CSU - Pueblo co-hosts Alzheimer’s Research Update: Past, Present, and Future
PUEBLO – The Alzheimer's Association Colorado Chapter, along with the College of Science and Mathematics at Colorado State University-Pueblo and the Regional Access to Graduate Education (RAGE) Program will co-sponsor a lecture next week on the past, present, and future of Alzheimer’s research.
The public lecture will occur at 2 p.m. on Wednesday, June 22 in Life Sciences 105 on the CSU-Pueblo campus by Dr. Paul A. Bell, professor of psychology at CSU-Fort Collins.
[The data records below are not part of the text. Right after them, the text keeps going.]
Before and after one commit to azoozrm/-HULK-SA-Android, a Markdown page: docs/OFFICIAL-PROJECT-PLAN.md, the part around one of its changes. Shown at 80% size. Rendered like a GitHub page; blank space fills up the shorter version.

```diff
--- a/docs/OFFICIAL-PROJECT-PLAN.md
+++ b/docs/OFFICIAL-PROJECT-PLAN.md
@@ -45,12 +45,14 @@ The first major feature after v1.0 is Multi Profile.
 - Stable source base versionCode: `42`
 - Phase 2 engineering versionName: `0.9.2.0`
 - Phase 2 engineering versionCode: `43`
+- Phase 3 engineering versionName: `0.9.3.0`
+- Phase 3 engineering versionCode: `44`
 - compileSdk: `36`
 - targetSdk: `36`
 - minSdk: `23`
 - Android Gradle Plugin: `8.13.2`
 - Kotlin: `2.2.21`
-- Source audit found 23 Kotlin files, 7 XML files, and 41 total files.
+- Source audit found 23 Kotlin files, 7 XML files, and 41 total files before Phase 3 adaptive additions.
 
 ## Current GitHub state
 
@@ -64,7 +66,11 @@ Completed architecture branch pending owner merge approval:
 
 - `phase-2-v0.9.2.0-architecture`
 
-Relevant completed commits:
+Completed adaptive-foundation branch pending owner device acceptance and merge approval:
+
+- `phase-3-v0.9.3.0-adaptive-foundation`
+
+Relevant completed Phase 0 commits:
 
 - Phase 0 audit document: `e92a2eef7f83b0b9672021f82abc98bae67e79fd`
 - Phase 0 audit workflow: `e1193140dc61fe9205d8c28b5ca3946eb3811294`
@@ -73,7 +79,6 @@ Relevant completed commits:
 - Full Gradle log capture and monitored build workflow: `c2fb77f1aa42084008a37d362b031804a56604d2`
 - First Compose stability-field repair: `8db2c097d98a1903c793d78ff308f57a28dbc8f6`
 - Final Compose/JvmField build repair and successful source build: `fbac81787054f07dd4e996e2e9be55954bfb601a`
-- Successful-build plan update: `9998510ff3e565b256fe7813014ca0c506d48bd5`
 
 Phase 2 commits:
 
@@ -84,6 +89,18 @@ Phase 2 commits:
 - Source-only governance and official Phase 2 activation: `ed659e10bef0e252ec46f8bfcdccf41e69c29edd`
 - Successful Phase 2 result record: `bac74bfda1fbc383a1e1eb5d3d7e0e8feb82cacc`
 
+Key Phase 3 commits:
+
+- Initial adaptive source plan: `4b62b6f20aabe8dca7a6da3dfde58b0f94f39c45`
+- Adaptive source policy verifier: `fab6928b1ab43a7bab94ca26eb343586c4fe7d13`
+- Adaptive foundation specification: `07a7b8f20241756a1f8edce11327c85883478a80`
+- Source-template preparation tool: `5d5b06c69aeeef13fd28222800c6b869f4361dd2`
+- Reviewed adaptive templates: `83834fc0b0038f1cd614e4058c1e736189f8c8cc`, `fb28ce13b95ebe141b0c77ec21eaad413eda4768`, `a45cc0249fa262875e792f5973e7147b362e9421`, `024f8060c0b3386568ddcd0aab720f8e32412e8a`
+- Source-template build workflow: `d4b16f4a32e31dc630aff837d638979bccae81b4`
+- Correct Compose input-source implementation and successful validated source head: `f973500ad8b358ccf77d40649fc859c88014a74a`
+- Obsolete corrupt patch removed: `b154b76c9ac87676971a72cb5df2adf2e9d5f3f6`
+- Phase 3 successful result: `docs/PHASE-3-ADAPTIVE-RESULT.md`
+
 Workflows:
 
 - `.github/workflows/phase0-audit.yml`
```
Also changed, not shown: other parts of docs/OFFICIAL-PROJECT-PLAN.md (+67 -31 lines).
Bell has been conducting research on Alzheimer’s for more than 30 years and is a member of the Medical and Scientific Advisory Board for the Alzheimer’s Association Colorado Chapter.
Alzheimer’s is the most common of the dozens of different types of dementia, or long-term loss of memory and confusion. Bell’s presentation will cover what research tells us today and what we can expect in the future. The risk of dementia increases with age. The youngest known case in the medical literature was 26, but the risk increases to 10 percent over age 65 and 50 percent over age 85. As Baby Boomers begin to turn 65 this year, the expected numbers of those with dementia should approach 20 million or more over the next two decades. The incentives for finding an effective medical treatment are tremendous, yet no clinical trial has emerged as demonstrating an effective treatment.
Researchers now believe that any effective treatment will have to begin before the evidence of dementia appears. That is, an effective treatment would have to begin before the damage in the brain manifests itself in the form of memory loss or other cognitive decline. Epidemiological studies do suggest that we can take steps today to reduce our risk of getting Alzheimer’s.